## WORK ITEM:
Report all lines below with the word "async".

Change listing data

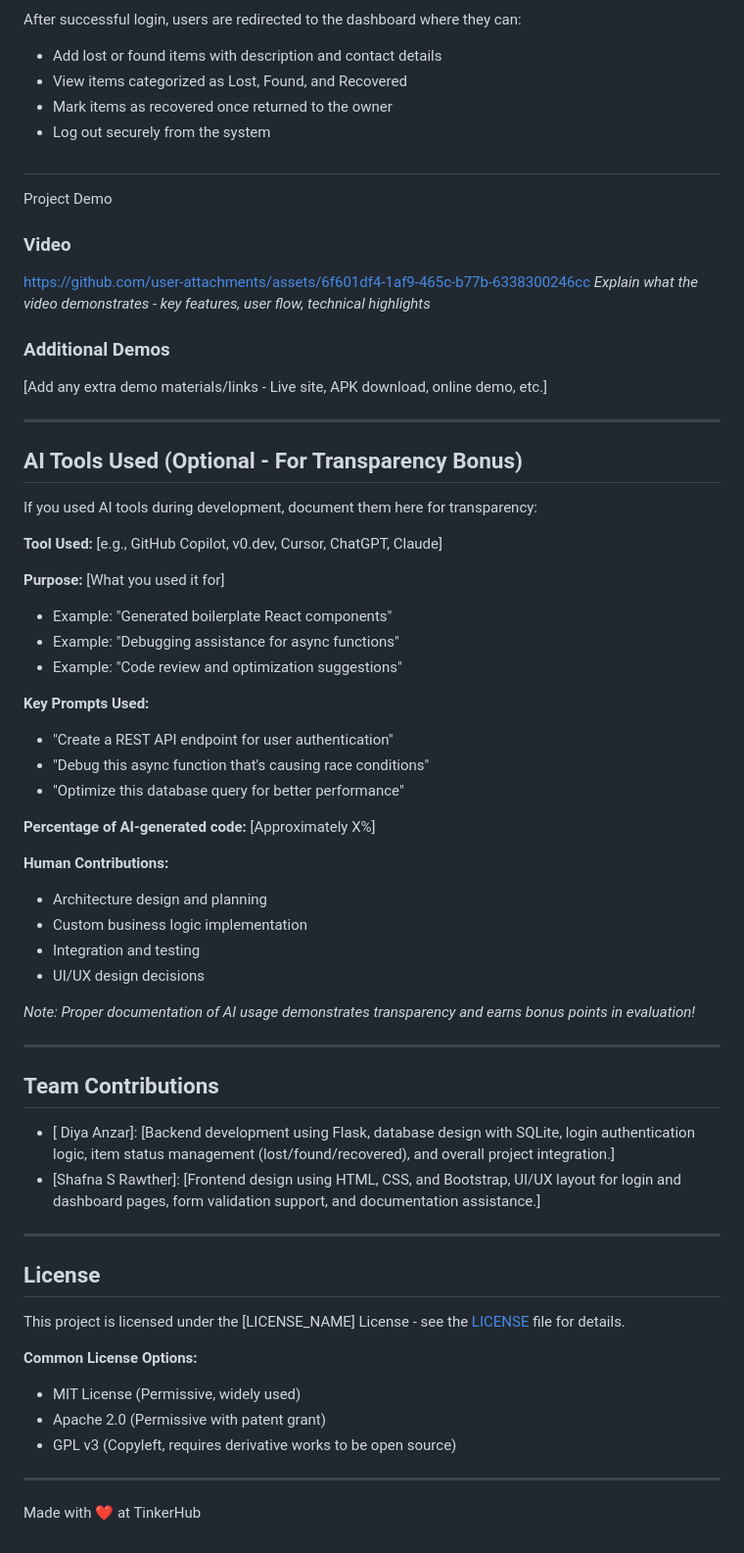
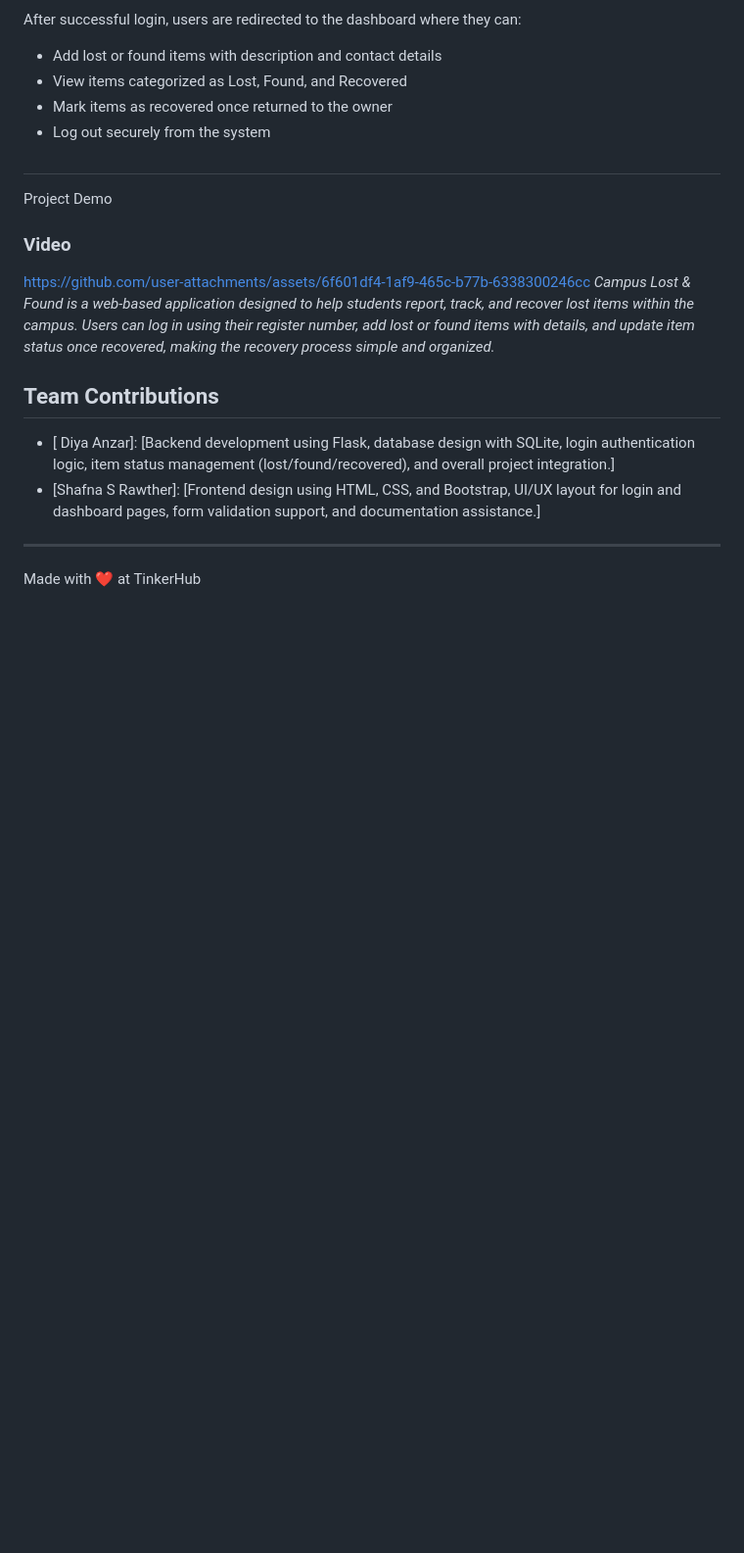
Before and after one commit to diyaanzar188-lang/Campus-Lost-and-Found, a Markdown page: README.md, the part around one of its changes. Shown at 98% size. GitHub-like rendering; blank space fills up the shorter version.

```diff
--- a/README.md
+++ b/README.md
@@ -271,40 +131,7 @@ After successful login, users are redirected to the dashboard where they can:
 
 ### Video
 https://github.com/user-attachments/assets/6f601df4-1af9-465c-b77b-6338300246cc
-*Explain what the video demonstrates - key features, user flow, technical highlights*
-
-### Additional Demos
-[Add any extra demo materials/links - Live site, APK download, online demo, etc.]
-
----
-
-## AI Tools Used (Optional - For Transparency Bonus)
-
-If you used AI tools during development, document them here for transparency:
-
-**Tool Used:** [e.g., GitHub Copilot, v0.dev, Cursor, ChatGPT, Claude]
-
-**Purpose:** [What you used it for]
-- Example: "Generated boilerplate React components"
-- Example: "Debugging assistance for async functions"
-- Example: "Code review and optimization suggestions"
-
-**Key Prompts Used:**
-- "Create a REST API endpoint for user authentication"
-- "Debug this async function that's causing race conditions"
-- "Optimize this database query for better performance"
-
-**Percentage of AI-generated code:** [Approximately X%]
-
-**Human Contributions:**
-- Architecture design and planning
-- Custom business logic implementation
-- Integration and testing
-- UI/UX design decisions
-
-*Note: Proper documentation of AI usage demonstrates transparency and earns bonus points in evaluation!*
-
----
+*Campus Lost & Found is a web-based application designed to help students report, track, and recover lost items within the campus. Users can log in using their register number, add lost or found items with details, and update item status once recovered, making the recovery process simple and organized.*
 
 ## Team Contributions
 
@@ -314,15 +141,5 @@ If you used AI tools during development, document them here for transparency:
 
 ---
 
-## License
-
-This project is licensed under the [LICENSE_NAME] License - see the [LICENSE](LICENSE) file for details.
-
-**Common License Options:**
-- MIT License (Permissive, widely used)
-- Apache 2.0 (Permissive with patent grant)
-- GPL v3 (Copyleft, requires derivative works to be open source)
-
----
 
 Made with ❤️ at TinkerHub
```
Also changed, not shown: other parts of README.md (+1 -141 lines).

## RESPONSE:
-- Example: "Debugging assistance for async functions"
-- "Debug this async function that's causing race conditions"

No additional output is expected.